You can measure opportunity with the same yardstick that measures the risk involved. They go together – Earl Nightingale
A risk is an event or condition that may or may not happen. If we fail to manage or identify risks before they happen, they can become serious problems. To avoid constant firefighting on your project, risk analysis should be approached proactively.
The word “risk” often connotes something negative but this is not always so. A risk can be negative or positive. When a risk has positive effects, it's called an opportunity. As BAs seeking business improvement, we should always be on the lookout for both positive and negative risks that may have an impact on the project or the organization, should they occur.
A typical day in the life of a BA is fraught with assumptions. Assumptions are believed to be true despite the fact that there is no proof. They are a potential source of risk, especially if they turn out not to be true. Consequently, it's paramount to document all assumptions and monitor them closely.
Let's take a look at this scenario:
You've elicited requirements from stakeholders on what the solution should deliver. You prepare the RSD and send it to stakeholders for feedback. Most of the stakeholders respond and you request for sign-off.
Here are a number of (negative) risks that can be drawn from the above scenario:
Risk 1: Requirements change prior to sign-off
Risk 2: Stakeholders misunderstand the RSD
Risk 3: A few key stakeholders are unavailable to participate
Risk 4: One stakeholder refuses to sign-off
Risk 5: Key requirements are missing from the RSD
You will agree that anticipating and preparing for these risks ahead of time would help you avoid them (prevent them from happening), mitigate them (reduce their probability of occurring or their impact when they occur), transfer them (assign someone else to bear the responsibility) or accept them, should they happen.

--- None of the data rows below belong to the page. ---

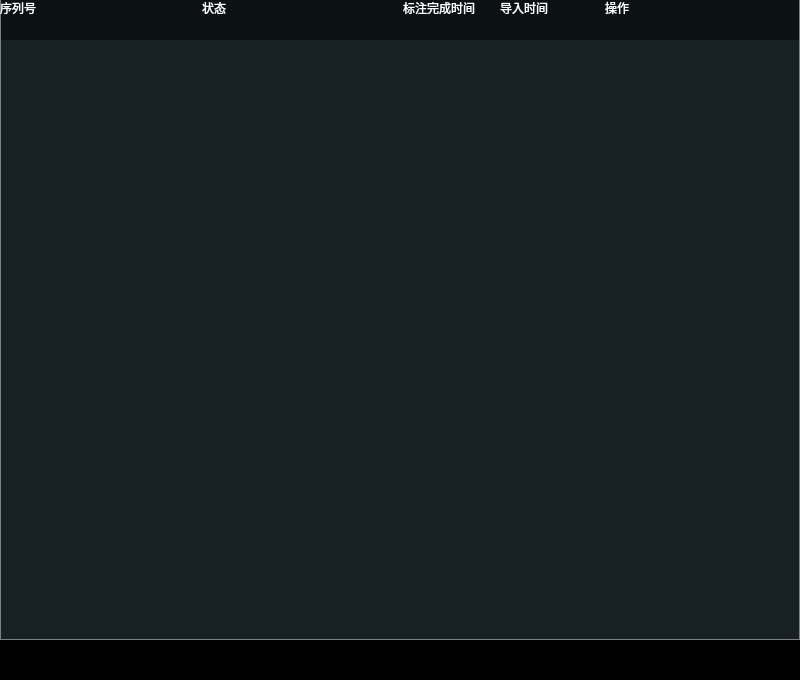
OnlyOneTerry/customListWidget, file CustomListWidget.ui: the form before one commit.
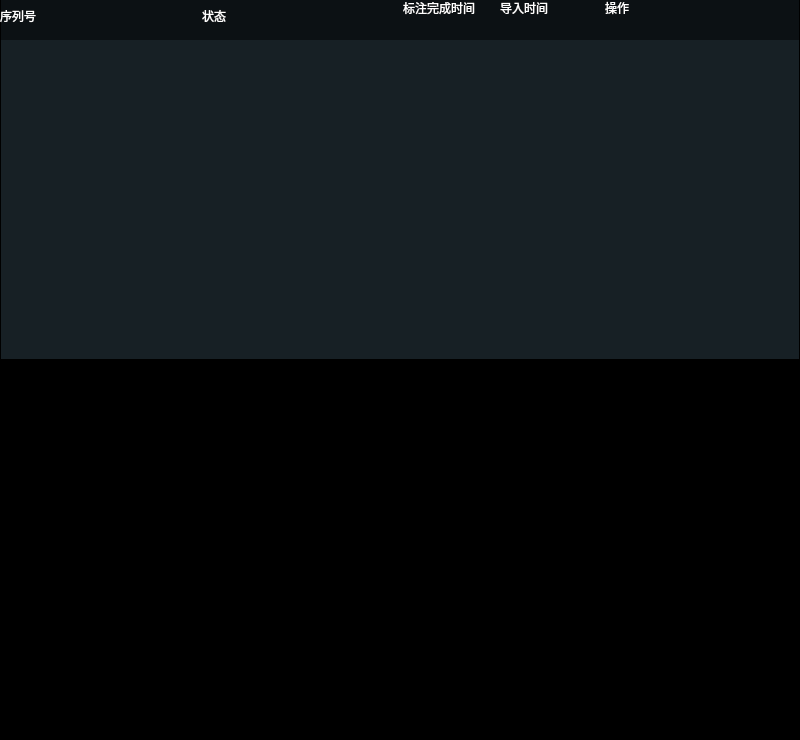
The form after the commit.

```diff
--- a/CustomListWidget.ui
+++ b/CustomListWidget.ui
@@ -7,13 +7,13 @@
     <x>0</x>
     <y>0</y>
     <width>800</width>
-    <height>680</height>
+    <height>740</height>
    </rect>
   </property>
   <property name="minimumSize">
    <size>
     <width>800</width>
-    <height>680</height>
+    <height>740</height>
    </size>
   </property>
   <property name="windowTitle">
@@ -30,11 +30,11 @@
 
 QWidget#headerWidget
 {
-  background-color:#0C1114;
-  border-left: 1px solid gray;
-  border-right: 1px solid gray;
-  border-top: 0px solid gray;
-  border-bottom: 0px solid gray;
+   background-color:#0C1114;
+  border-left: 1px solid #000000;
+  border-right: 1px solid #000000;
+  border-top: 0px solid white;
+  border-bottom: 0px solid #000000;
 }
 
 QLabel{
@@ -42,12 +42,13 @@
 }
 
 QListView{
-  border-left: 1px solid gray;
-  border-right: 1px solid gray;
+  border-left: 1px solid #000000;
+  border-right: 1px solid #000000;
   border-top: 0px solid #172025;
-  border-bottom: 1px solid gray;
+  border-bottom: 1px solid #000000;
   background-color:#172025;
 }
+/*
 
 QScrollBar:vertical{
   background-color:black;
@@ -62,10 +63,9 @@
      border: 0px solid grey;
      width: 0px;
      height: 0px;
- }
-</string>
+ }*/</string>
   </property>
-  <layout class="QVBoxLayout" name="verticalLayout">
+  <layout class="QVBoxLayout" name="verticalLayout_2">
    <property name="spacing">
     <number>0</number>
    </property>
@@ -82,6 +82,11 @@
     <number>0</number>
    </property>
    <item>
+    <layout class="QVBoxLayout" name="verticalLayout">
+     <property name="spacing">
+      <number>0</number>
+     </property>
+     <item>
     <widget class="QWidget" name="headerWidget" native="true">
      <property name="minimumSize">
       <size>
@@ -100,8 +105,8 @@
        <rect>
         <x>0</x>
         <y>0</y>
-        <width>36</width>
-        <height>16</height>
+          <width>71</width>
+          <height>31</height>
        </rect>
       </property>
       <property name="text">
@@ -116,8 +121,8 @@
        <rect>
         <x>202</x>
         <y>0</y>
-        <width>24</width>
-        <height>16</height>
+          <width>51</width>
+          <height>31</height>
        </rect>
       </property>
       <property name="text">
@@ -142,7 +147,7 @@
        <rect>
         <x>605</x>
         <y>0</y>
-        <width>24</width>
+          <width>51</width>
         <height>16</height>
        </rect>
       </property>
@@ -195,6 +200,21 @@
      </property>
     </widget>
    </item>
+    </layout>
+   </item>
+   <item>
+    <spacer name="verticalSpacer">
+     <property name="orientation">
+      <enum>Qt::Vertical</enum>
+     </property>
+     <property name="sizeHint" stdset="0">
+      <size>
+       <width>20</width>
+       <height>356</height>
+      </size>
+     </property>
+    </spacer>
+   </item>
    <item>
     <widget class="QWidget" name="navWidget" native="true">
      <property name="minimumSize">
@@ -206,7 +226,7 @@
      <property name="maximumSize">
       <size>
        <width>16777215</width>
-       <height>100</height>
+       <height>16777215</height>
       </size>
      </property>
      <layout class="QHBoxLayout" name="horizontalLayout">
```
Left out of the diff: 3 changed lines with no effect on the pictures. Lines whose indentation alone changed are shown as unchanged.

Risk Analysis is an important activity for all members of the project team and should not be left solely at the doorstep of the Project Manager. BAs in the course of interacting with stakeholders and eliciting requirements, should keep a pulse on stakeholders' commitment, requirements-related risks and any other factors that may constitute a problem to the project.
Why Bother With Risks?
Identified risks can interfere with your ability to follow the business analysis plan. For example, a delayed approval of requirements can affect your schedule.
To help stakeholders prioritize requirements, you should understand the risks associated with meeting or not meeting certain requirements. For example, the business may agree to implement risky requirements first, so that if their implementation fails, the project can be cancelled with minimal loss of time and revenue.
Risks associated with change requests are used to decide whether or not changes should be accepted. Traceability matrices where available, shed light on the impact of changes.
In recommending a particular course of action or developing a business case, the business analyst should include the risks associated with each course of action. A key aspect of developing a convincing business case is an assessment of solution feasibility, technical, financial and organizational risks.
In assessing a risk, it is also important to examine the impact (how much damage/benefit it will bring) and the probability of it occurring, in order to rank it. Ranking of risks influences how actions or requirements are prioritized. Risks are not an open-and-shut matter and should be managed consistently throughout the lifecycle of the project.
Managing risks does not mean you will be able to fend off all unwanted events on your project but it does imply that when or if they do happen, you are prepared to respond to them. Even if these risks don't materialize after all your analysis and planning, you still get the benefit of sleeping with both eyes closed, which is not a bad trade-off.
No matter how hard you try, it is impossible to plan ahead for every single risk. As soon as you notice that something is not quite right, don't mull over it excessively - voice it out and collaborate with the project team to develop an effective strategy for responding to it.